### Dataset extract ###

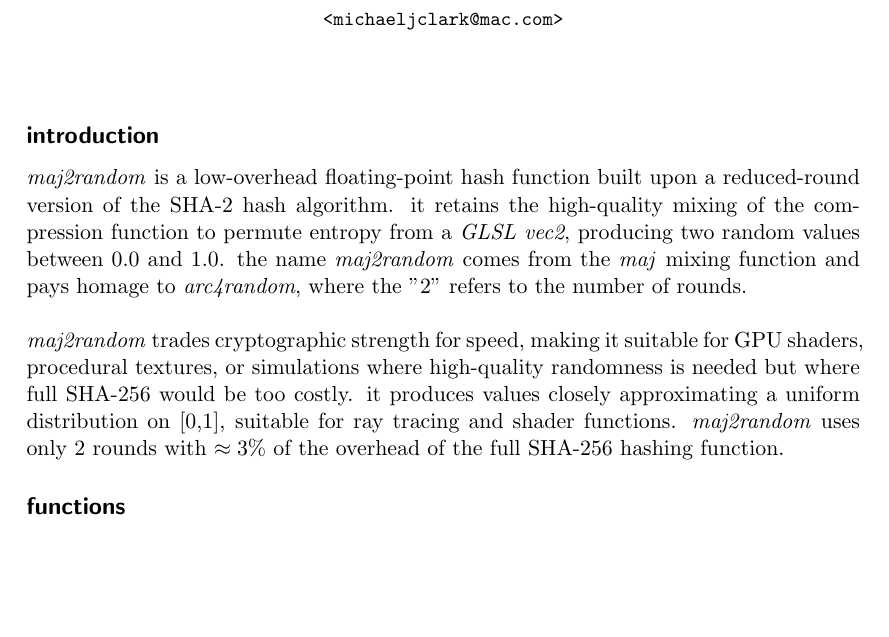
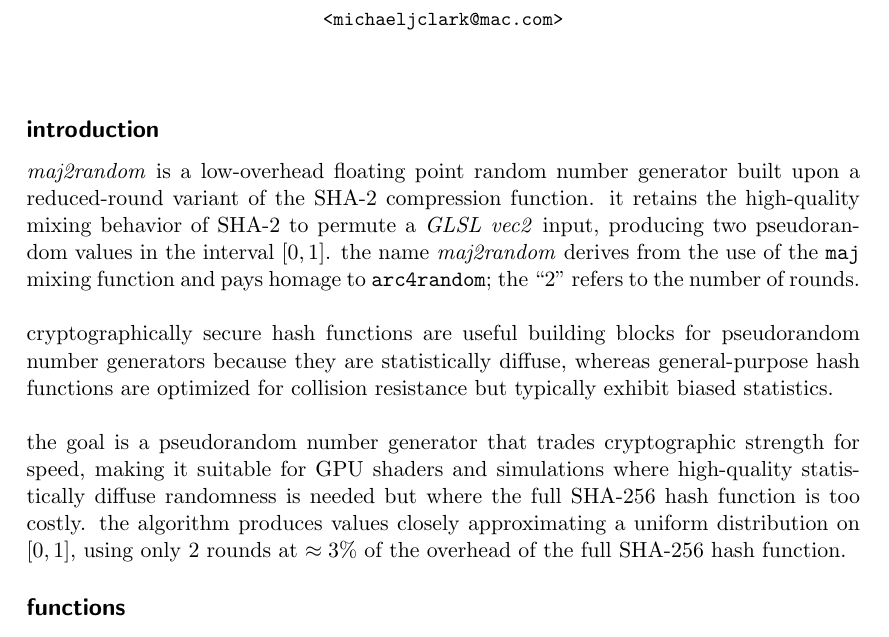
Before and after one commit to michaeljclark/maj2random, a LaTeX document (src/maj2random.tex): part of page 1 of 4, cut so that both start at the same text, the shorter picture padded with empty space. Compiled offline with pdfLaTeX.

Commit message:
amend introduction in maj2random LaTeX document

```diff
--- a/src/maj2random.tex
+++ b/src/maj2random.tex
@@ -12,20 +12,27 @@
 \subsection*{introduction}
 
 \noindent
-\emph{maj2random} is a low-overhead floating-point hash function built
-upon a reduced-round version of the SHA-2 hash algorithm. it retains
-the high-quality mixing of the compression function to permute entropy from a
-\emph{GLSL vec2}, producing two random values between 0.0 and 1.0. the name
-\emph{maj2random} comes from the \emph{maj} mixing function and pays homage
-to \emph{arc4random}, where the "2" refers to the number of rounds.
+\emph{maj2random} is a low-overhead floating point random number generator
+built upon a reduced-round variant of the SHA-2 compression function. it
+retains the high-quality mixing behavior of SHA-2 to permute a \emph{GLSL
+vec2} input, producing two pseudorandom values in the interval $[0,1]$.
+the name \emph{maj2random} derives from the use of the \texttt{maj} mixing
+function and pays homage to \texttt{arc4random}; the “2” refers to the number
+of rounds.
 \\
 \par\noindent
-\emph{maj2random} trades cryptographic strength for speed, making it suitable
-for GPU shaders, procedural textures, or simulations where high-quality
-randomness is needed but where full SHA-256 would be too costly. it produces
-values closely approximating a uniform distribution on [0,1], suitable for
-ray tracing and shader functions. \emph{maj2random} uses only 2 rounds
-with $\approx 3\%$ of the overhead of the full SHA-256 hashing function.
+cryptographically secure hash functions are useful building blocks for
+pseudorandom number generators because they are statistically diffuse,
+whereas general-purpose hash functions are optimized for collision
+resistance but typically exhibit biased statistics.
+\\
+\par\noindent
+the goal is a pseudorandom number generator that trades cryptographic
+strength for speed, making it suitable for GPU shaders and simulations where
+high-quality statistically diffuse randomness is needed but where the full
+SHA-256 hash function is too costly. the algorithm produces values
+closely approximating a uniform distribution on $[0,1]$, using only 2 rounds
+at $\approx 3\%$ of the overhead of the full SHA-256 hash function.
 
 \subsection*{functions}
 
```
Also changed, not shown: src/maj2random.tex (4 more changed lines).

###

Task directions:
Write the full listing out again with every line unchanged, but include no pictures.

Answer to the problem:
Before and after one commit to michaeljclark/maj2random, a LaTeX document (src/maj2random.tex): part of page 1 of 4, cut so that both start at the same text, the shorter picture padded with empty space. Compiled offline with pdfLaTeX.

Commit message:
amend introduction in maj2random LaTeX document

```diff
--- a/src/maj2random.tex
+++ b/src/maj2random.tex
@@ -12,20 +12,27 @@
 \subsection*{introduction}
 
 \noindent
-\emph{maj2random} is a low-overhead floating-point hash function built
-upon a reduced-round version of the SHA-2 hash algorithm. it retains
-the high-quality mixing of the compression function to permute entropy from a
-\emph{GLSL vec2}, producing two random values between 0.0 and 1.0. the name
-\emph{maj2random} comes from the \emph{maj} mixing function and pays homage
-to \emph{arc4random}, where the "2" refers to the number of rounds.
+\emph{maj2random} is a low-overhead floating point random number generator
+built upon a reduced-round variant of the SHA-2 compression function. it
+retains the high-quality mixing behavior of SHA-2 to permute a \emph{GLSL
+vec2} input, producing two pseudorandom values in the interval $[0,1]$.
+the name \emph{maj2random} derives from the use of the \texttt{maj} mixing
+function and pays homage to \texttt{arc4random}; the “2” refers to the number
+of rounds.
 \\
 \par\noindent
-\emph{maj2random} trades cryptographic strength for speed, making it suitable
-for GPU shaders, procedural textures, or simulations where high-quality
-randomness is needed but where full SHA-256 would be too costly. it produces
-values closely approximating a uniform distribution on [0,1], suitable for
-ray tracing and shader functions. \emph{maj2random} uses only 2 rounds
-with $\approx 3\%$ of the overhead of the full SHA-256 hashing function.
+cryptographically secure hash functions are useful building blocks for
+pseudorandom number generators because they are statistically diffuse,
+whereas general-purpose hash functions are optimized for collision
+resistance but typically exhibit biased statistics.
+\\
+\par\noindent
+the goal is a pseudorandom number generator that trades cryptographic
+strength for speed, making it suitable for GPU shaders and simulations where
+high-quality statistically diffuse randomness is needed but where the full
+SHA-256 hash function is too costly. the algorithm produces values
+closely approximating a uniform distribution on $[0,1]$, using only 2 rounds
+at $\approx 3\%$ of the overhead of the full SHA-256 hash function.
 
 \subsection*{functions}
 
```
Also changed, not shown: src/maj2random.tex (4 more changed lines).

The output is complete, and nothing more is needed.